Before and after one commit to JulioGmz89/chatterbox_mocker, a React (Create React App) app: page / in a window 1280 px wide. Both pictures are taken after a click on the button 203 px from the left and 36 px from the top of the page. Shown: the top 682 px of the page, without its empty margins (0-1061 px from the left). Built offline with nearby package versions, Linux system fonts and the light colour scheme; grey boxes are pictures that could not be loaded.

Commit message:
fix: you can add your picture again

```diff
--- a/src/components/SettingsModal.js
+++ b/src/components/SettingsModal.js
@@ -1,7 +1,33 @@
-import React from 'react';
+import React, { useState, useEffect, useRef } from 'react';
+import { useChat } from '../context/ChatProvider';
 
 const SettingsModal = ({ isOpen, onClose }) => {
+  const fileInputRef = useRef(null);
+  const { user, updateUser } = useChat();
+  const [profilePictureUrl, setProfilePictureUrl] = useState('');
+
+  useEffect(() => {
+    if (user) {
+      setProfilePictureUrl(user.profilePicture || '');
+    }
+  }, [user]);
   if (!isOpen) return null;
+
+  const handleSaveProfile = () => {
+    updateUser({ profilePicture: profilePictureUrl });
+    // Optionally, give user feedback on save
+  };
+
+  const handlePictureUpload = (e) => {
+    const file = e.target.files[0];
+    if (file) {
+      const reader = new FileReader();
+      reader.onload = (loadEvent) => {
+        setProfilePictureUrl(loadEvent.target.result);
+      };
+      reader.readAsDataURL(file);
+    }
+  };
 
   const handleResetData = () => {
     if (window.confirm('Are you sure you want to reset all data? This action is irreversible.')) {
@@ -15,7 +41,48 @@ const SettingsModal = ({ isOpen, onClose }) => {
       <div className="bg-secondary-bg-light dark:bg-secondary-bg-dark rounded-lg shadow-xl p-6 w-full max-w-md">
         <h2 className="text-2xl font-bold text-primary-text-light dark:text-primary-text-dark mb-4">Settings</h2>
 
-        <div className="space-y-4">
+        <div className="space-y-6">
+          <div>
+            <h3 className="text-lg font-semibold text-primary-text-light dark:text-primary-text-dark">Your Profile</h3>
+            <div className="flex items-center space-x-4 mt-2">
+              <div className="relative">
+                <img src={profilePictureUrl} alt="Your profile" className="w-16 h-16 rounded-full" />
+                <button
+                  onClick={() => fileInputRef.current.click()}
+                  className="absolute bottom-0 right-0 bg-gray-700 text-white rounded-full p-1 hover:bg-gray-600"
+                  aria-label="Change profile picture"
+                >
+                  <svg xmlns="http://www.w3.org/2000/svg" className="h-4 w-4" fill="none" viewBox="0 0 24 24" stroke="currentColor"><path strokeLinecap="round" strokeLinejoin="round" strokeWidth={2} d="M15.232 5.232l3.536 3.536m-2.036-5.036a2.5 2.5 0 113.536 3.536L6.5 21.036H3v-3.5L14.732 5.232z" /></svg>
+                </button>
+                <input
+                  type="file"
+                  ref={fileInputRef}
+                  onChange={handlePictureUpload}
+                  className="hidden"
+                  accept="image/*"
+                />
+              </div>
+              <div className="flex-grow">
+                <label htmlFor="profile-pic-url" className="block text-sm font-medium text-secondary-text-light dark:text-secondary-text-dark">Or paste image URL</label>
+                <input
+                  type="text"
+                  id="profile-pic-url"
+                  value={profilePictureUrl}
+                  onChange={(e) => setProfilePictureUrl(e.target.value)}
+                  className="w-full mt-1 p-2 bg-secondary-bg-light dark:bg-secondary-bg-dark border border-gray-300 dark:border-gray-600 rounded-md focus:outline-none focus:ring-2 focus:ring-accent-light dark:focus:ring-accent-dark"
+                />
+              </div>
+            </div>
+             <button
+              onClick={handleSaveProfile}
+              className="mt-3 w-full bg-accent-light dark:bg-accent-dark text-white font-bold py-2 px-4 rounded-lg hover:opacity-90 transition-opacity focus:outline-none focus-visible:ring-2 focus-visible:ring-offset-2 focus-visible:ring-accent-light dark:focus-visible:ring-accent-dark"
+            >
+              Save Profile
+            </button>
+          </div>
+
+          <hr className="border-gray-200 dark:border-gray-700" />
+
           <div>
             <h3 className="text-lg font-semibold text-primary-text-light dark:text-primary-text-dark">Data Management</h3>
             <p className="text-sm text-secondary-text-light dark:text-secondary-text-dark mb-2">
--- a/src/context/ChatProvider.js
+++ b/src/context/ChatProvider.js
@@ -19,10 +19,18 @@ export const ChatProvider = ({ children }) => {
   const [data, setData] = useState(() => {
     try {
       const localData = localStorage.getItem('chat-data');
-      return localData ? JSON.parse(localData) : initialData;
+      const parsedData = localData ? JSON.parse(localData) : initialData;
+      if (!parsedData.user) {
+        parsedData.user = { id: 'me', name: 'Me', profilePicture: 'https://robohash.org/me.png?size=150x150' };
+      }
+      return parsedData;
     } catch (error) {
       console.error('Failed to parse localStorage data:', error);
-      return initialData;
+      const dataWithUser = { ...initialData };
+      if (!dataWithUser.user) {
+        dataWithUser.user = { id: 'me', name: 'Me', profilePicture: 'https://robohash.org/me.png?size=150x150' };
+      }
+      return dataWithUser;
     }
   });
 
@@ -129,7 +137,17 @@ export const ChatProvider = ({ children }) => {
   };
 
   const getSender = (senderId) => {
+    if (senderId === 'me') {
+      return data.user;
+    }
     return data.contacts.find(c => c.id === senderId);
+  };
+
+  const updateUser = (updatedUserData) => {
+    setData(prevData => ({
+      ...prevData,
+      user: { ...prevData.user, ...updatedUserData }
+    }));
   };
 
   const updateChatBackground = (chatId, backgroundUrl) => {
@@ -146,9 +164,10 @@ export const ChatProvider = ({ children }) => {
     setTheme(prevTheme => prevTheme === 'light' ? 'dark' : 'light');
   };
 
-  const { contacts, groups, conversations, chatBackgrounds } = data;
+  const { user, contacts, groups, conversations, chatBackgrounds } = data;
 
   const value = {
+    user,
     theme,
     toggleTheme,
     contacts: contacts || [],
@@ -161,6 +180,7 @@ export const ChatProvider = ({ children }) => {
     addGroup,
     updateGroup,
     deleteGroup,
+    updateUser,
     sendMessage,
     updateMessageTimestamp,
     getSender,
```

================================

[Work task]
Where the string "button" occurs in the data, return the whole line.

[Output of the exercise]
Before and after one commit to JulioGmz89/chatterbox_mocker, a React (Create React App) app: page / in a window 1280 px wide. Both pictures are taken after a click on the button 203 px from the left and 36 px from the top of the page. Shown: the top 682 px of the page, without its empty margins (0-1061 px from the left). Built offline with nearby package versions, Linux system fonts and the light colour scheme; grey boxes are pictures that could not be loaded.
+                <button
+                </button>
+             <button
+            </button>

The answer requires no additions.